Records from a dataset
======

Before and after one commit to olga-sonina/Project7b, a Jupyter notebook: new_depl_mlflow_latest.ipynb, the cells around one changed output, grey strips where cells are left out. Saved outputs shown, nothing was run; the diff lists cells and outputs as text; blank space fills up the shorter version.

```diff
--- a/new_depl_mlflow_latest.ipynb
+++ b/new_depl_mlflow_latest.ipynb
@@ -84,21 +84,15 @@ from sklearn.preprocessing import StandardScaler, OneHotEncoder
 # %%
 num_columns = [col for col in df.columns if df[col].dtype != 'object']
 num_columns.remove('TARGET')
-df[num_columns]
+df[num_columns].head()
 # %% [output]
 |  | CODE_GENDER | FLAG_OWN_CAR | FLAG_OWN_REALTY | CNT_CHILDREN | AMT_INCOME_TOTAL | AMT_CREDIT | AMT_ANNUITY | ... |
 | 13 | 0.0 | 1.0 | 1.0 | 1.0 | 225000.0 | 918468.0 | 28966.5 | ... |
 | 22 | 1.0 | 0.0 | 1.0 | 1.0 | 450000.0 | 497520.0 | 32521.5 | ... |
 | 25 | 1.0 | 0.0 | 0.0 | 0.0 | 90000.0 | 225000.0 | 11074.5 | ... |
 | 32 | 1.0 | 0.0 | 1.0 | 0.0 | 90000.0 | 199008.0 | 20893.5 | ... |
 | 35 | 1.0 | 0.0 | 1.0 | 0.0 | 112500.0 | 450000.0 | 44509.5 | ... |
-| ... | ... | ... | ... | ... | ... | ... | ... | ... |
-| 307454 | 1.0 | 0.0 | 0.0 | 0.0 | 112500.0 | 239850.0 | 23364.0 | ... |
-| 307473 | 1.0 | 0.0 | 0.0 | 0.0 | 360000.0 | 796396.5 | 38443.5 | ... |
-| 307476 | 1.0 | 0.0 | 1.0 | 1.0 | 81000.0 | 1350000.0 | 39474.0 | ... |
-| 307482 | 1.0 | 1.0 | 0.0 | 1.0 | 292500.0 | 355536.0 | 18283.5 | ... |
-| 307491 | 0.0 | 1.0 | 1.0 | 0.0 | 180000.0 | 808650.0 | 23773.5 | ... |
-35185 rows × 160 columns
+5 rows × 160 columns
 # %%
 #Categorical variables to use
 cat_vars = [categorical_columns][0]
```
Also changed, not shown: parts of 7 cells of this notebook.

======

# Try it:
Search the entries for the word "ipynb" and gather every line where it appears.

# Your solution:
Before and after one commit to olga-sonina/Project7b, a Jupyter notebook: new_depl_mlflow_latest.ipynb, the cells around one changed output, grey strips where cells are left out. Saved outputs shown, nothing was run; the diff lists cells and outputs as text; blank space fills up the shorter version.
--- a/new_depl_mlflow_latest.ipynb
+++ b/new_depl_mlflow_latest.ipynb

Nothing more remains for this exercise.